How we recover from a natural disaster will depend on many factors. Often referred to as the Recovery Phase, it could take days, weeks, months, even years.
It is a gradual process and safety is a primary consideration. Depending on the nature of the disaster the Earthquake Commission (EQC) may play a significant role in recovery.
Council’s role will initially focus on repairing and rebuilding our public health and safety network – getting roads open and bridges repaired, providing safe drinking water and safely dealing with waste water to avoid illness.
As much as everyone wants to return to normal life, recovery will take time. Insurance claims may be delayed and finding suitable tradespeople for repairs will place large demands on availability.
Council will work with other local and national organisations to help recover as quickly as possible.

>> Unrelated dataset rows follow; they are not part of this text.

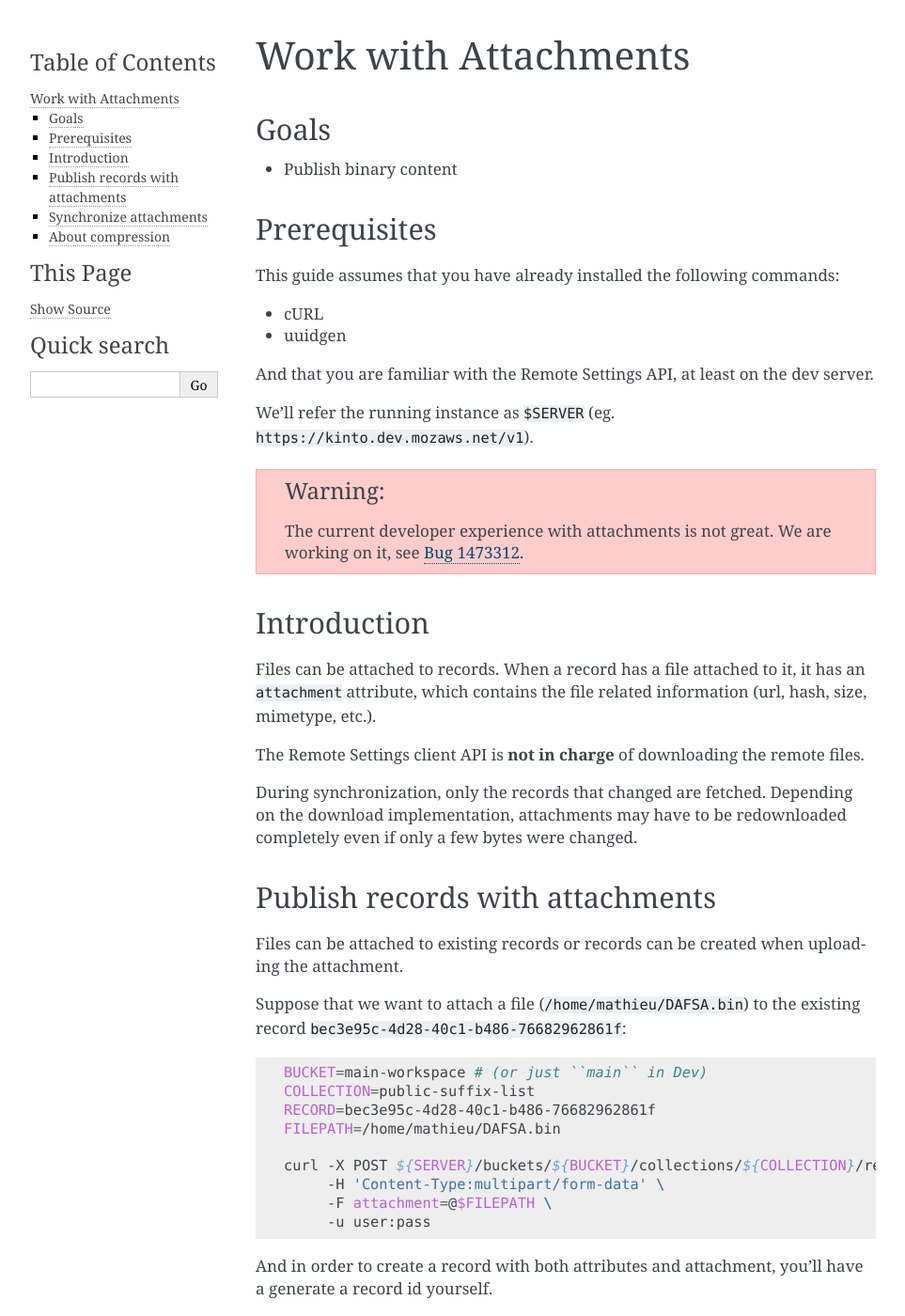
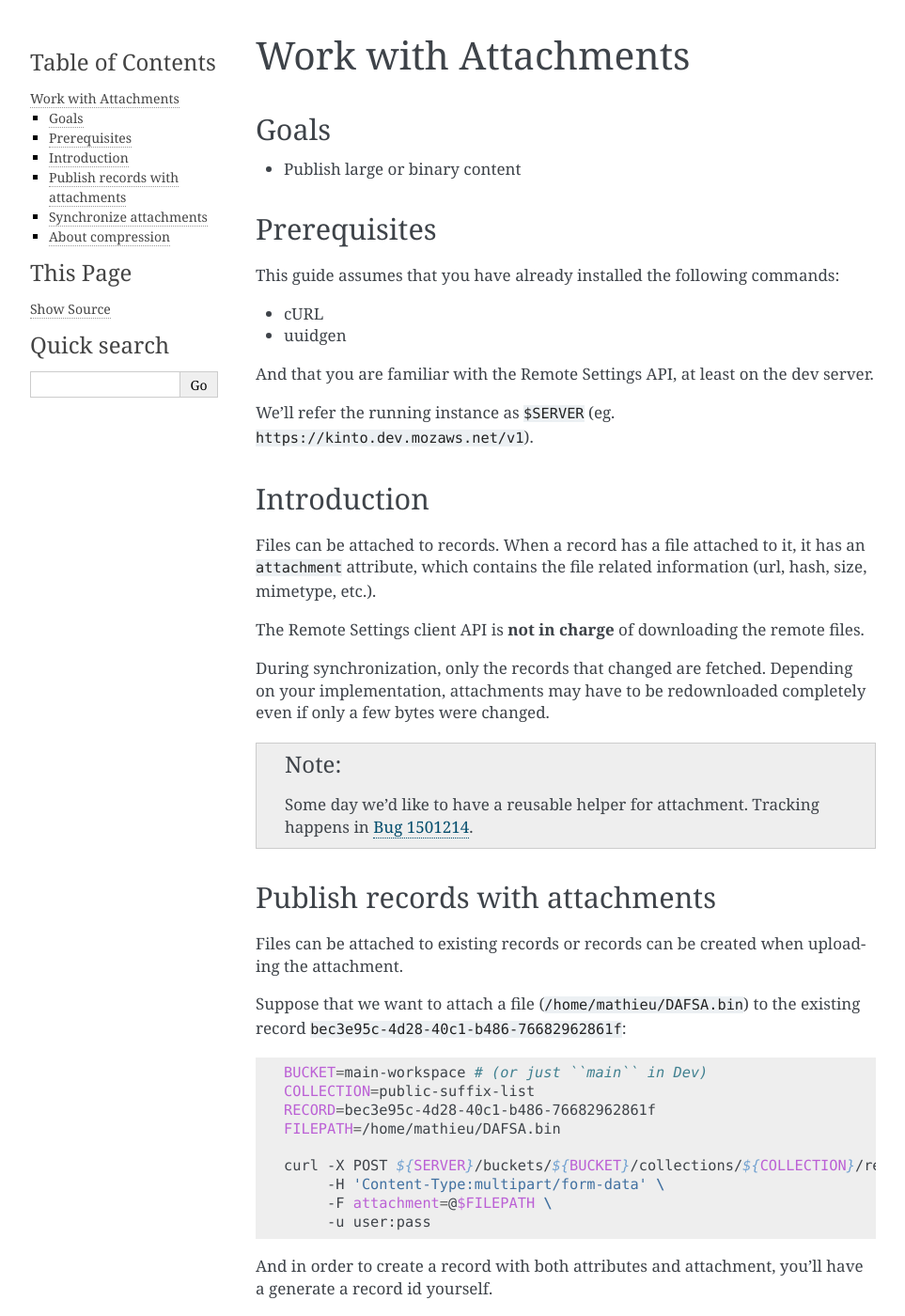
Before and after one commit to mozilla/remote-settings, a Sphinx documentation site: the page built from docs/tutorial-attachments.rst, in a window 1280 px wide and 1400 px high. Shown: the whole window at 94% size, without its empty margins (148-1111 px from the left). Built offline with Sphinx 7.4.7, drawn with Linux system fonts in a browser that asks for light colours; some of the changed text lies outside the part shown.

Commit message:
Fix attachments snippet

```diff
--- a/docs/tutorial-attachments.rst
+++ b/docs/tutorial-attachments.rst
@@ -6,7 +6,7 @@ Work with Attachments
 Goals
 -----
 
-* Publish binary content
+* Publish large or binary content
 
 Prerequisites
 -------------
@@ -20,10 +20,6 @@ And that you are familiar with the Remote Settings API, at least on the dev serv
 
 We'll refer the running instance as ``$SERVER`` (eg. ``https://kinto.dev.mozaws.net/v1``).
 
-.. warning::
-
-    The current developer experience with attachments is not great. We are working on it, see `Bug 1473312 <https://bugzilla.mozilla.org/show_bug.cgi?id=1473312>`_.
-
 
 Introduction
 ------------
@@ -32,7 +28,11 @@ Files can be attached to records. When a record has a file attached to it, it ha
 
 The Remote Settings client API is **not in charge** of downloading the remote files.
 
-During synchronization, only the records that changed are fetched. Depending on the download implementation, attachments may have to be redownloaded completely even if only a few bytes were changed.
+During synchronization, only the records that changed are fetched. Depending on your implementation, attachments may have to be redownloaded completely even if only a few bytes were changed.
+
+.. note::
+
+    Some day we'd like to have a reusable helper for attachment. Tracking happens in `Bug 1501214 <https://bugzilla.mozilla.org/show_bug.cgi?id=1501214>`_.
 
 
 Publish records with attachments
```
Also changed, not shown: other parts of docs/tutorial-attachments.rst (+2 -2 lines).
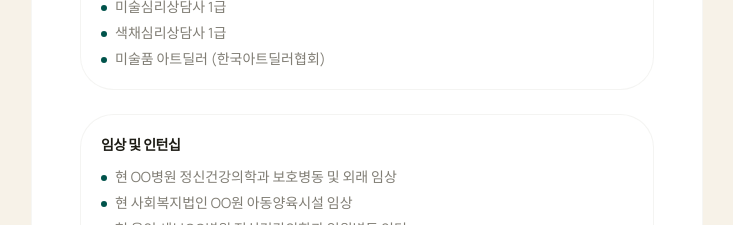
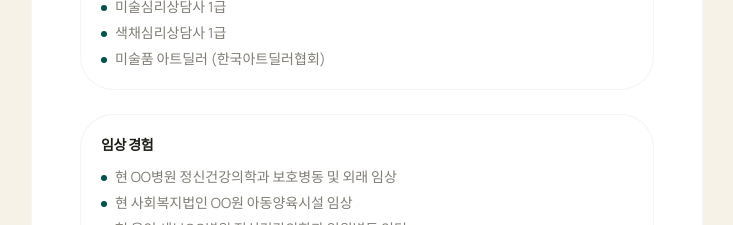
Before and after one commit to act-art-center/actartcenter.com, a Next.js app: page /team in a window 1280 px wide. Shown: the part 1620-1845 px from the top of the page, without its empty margins (273-1006 px from the left). Built offline with nearby package versions, Linux system fonts and the light colour scheme.

Commit message:
fix: rename clinical experience section

```diff
--- a/src/app/team/page.tsx
+++ b/src/app/team/page.tsx
@@ -260,9 +260,9 @@ export default function TeamPage() {
                 </ul>
               </div>
 
-              {/* Clinical internships */}
+              {/* Clinical experience */}
               <div className="mt-6 p-5 bg-white rounded-xl" style={{ border: "1px solid rgba(196, 191, 183, 0.18)" }}>
-                <h2 className="text-night font-semibold text-sm mb-3">임상 및 인턴십</h2>
+                <h2 className="text-night font-semibold text-sm mb-3">임상 경험</h2>
                 <ul className="space-y-1.5 text-sm text-charcoal/70">
                   {[
                     "현 OO병원 정신건강의학과 보호병동 및 외래 임상",
```
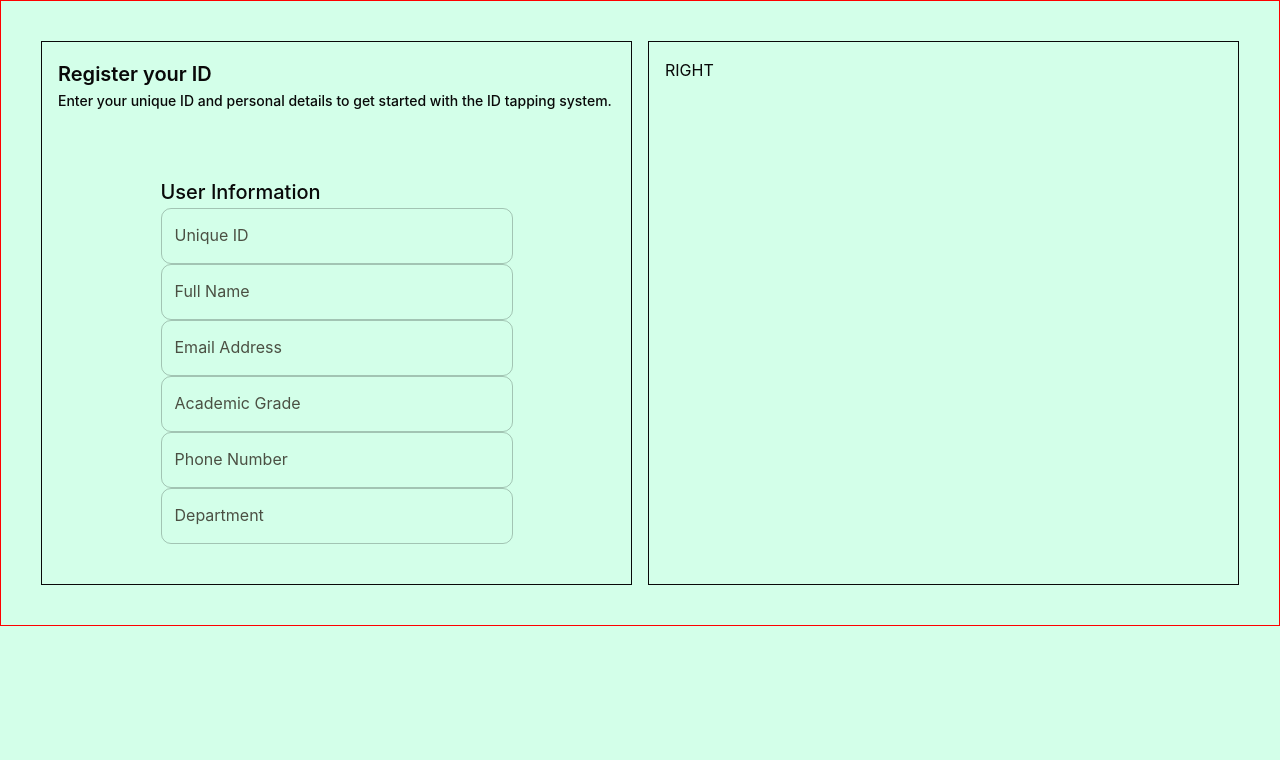
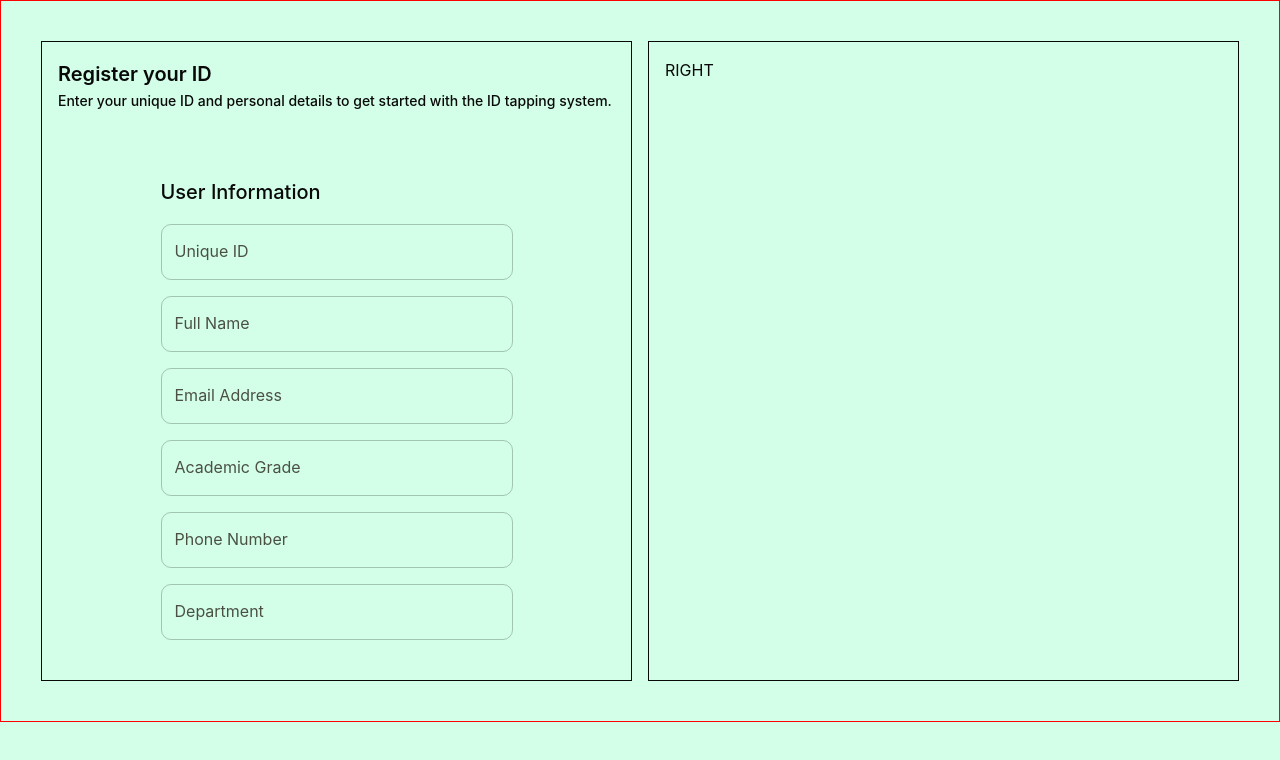
Before and after one commit to esamp001/id_tapping_system, a React (Create React App) app: page /register in a window 1280 px wide. Shown: the top 760 px of the page. Built offline with nearby package versions, Linux system fonts and the light colour scheme.

Commit message:
Auto commit: 10/27/2025, 3:09:40 PM

```diff
--- a/src/pages/Register.js
+++ b/src/pages/Register.js
@@ -22,49 +22,21 @@ const Register = () => {
                             mx: "auto",
                             mt: 5,
                             p: 3,
-                            gap: 3
+                            display: "flex",
+                            flexDirection: "column",
+                            gap: 2, // vertical spacing between items
                         }}
                     >
-
                         <Typography variant="h6">User Information</Typography>
 
-                        <TextField
-                            label="Unique ID"
-                            placeholder="e.g., ID-001-A-XYZ"
-                            fullWidth
-                        />
+                        <TextField label="Unique ID" placeholder="e.g., ID-001-A-XYZ" fullWidth />
+                        <TextField label="Full Name" placeholder="John Doe" fullWidth />
+                        <TextField label="Email Address" placeholder="john.doe@example.com" type="email" fullWidth />
+                        <TextField label="Academic Grade" placeholder="e.g., Junior, Senior, Postgraduate" fullWidth />
+                        <TextField label="Phone Number" placeholder="e.g., +1 (555) 123-4567" fullWidth />
+                        <TextField label="Department" placeholder="e.g., Computer Science, Marketing" fullWidth />
+                    </Box>
 
-                        <TextField
-                            label="Full Name"
-                            placeholder="John Doe"
-                            fullWidth
-                        />
-
-                        <TextField
-                            label="Email Address"
-                            placeholder="john.doe@example.com"
-                            type="email"
-                            fullWidth
-                        />
-
-                        <TextField
-                            label="Academic Grade"
-                            placeholder="e.g., Junior, Senior, Postgraduate"
-                            fullWidth
-                        />
-
-                        <TextField
-                            label="Phone Number"
-                            placeholder="e.g., +1 (555) 123-4567"
-                            fullWidth
-                        />
-
-                        <TextField
-                            label="Department"
-                            placeholder="e.g., Computer Science, Marketing"
-                            fullWidth
-                        />
-                    </Box>
                 </Box>
                 <Box
                     sx={{
```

If you have had to leave your home, returning can be both positive and distressing. You will not know what you are going to find.
Agencies such as EQC will be able to provide help but it’s important you consider your own wellbeing and safety.
Before you enter your house, look for structural damage, loose power lines, and flooding. If you are unsure if your house is safe, you may need to have it inspected by a suitably qualified person. Do not enter your house if:
- you smell gas
- floodwaters remain around the building
- your home was damaged by fire and authorities have not declared it safe
If you have had to leave pets behind, they may be frightened and lost. You may have to search for them. They will not necessarily behave as they normally would.
As a small, relatively close-knit community, Waimate residents will help each other recover. Recovery will look different to different people and it will depend on the nature of the disaster.
There will be recovery at a local level – people rebuilding their lives – and recovery at a district and potentially national level.
At some point, the Civil Defence Emergency Operations Centre (EOC) will be ‘stood down’. This usually happens following the immediate disaster.
Following the initial phase, a co-ordinated effort will start to return to normal or business-as-usual. The recovery should:
- Support cultural and physical well-being of individuals and communities
- Minimise the escalation of the consequences of the disaster
- Reduce future exposure to hazards and their associate risks – ie build resilience
- Take opportunities to regenerate and enhance communities in ways that will meet future needs (across the social, economic, natural and built environments)
There are some websites that provide useful information about recovery from a natural disaster: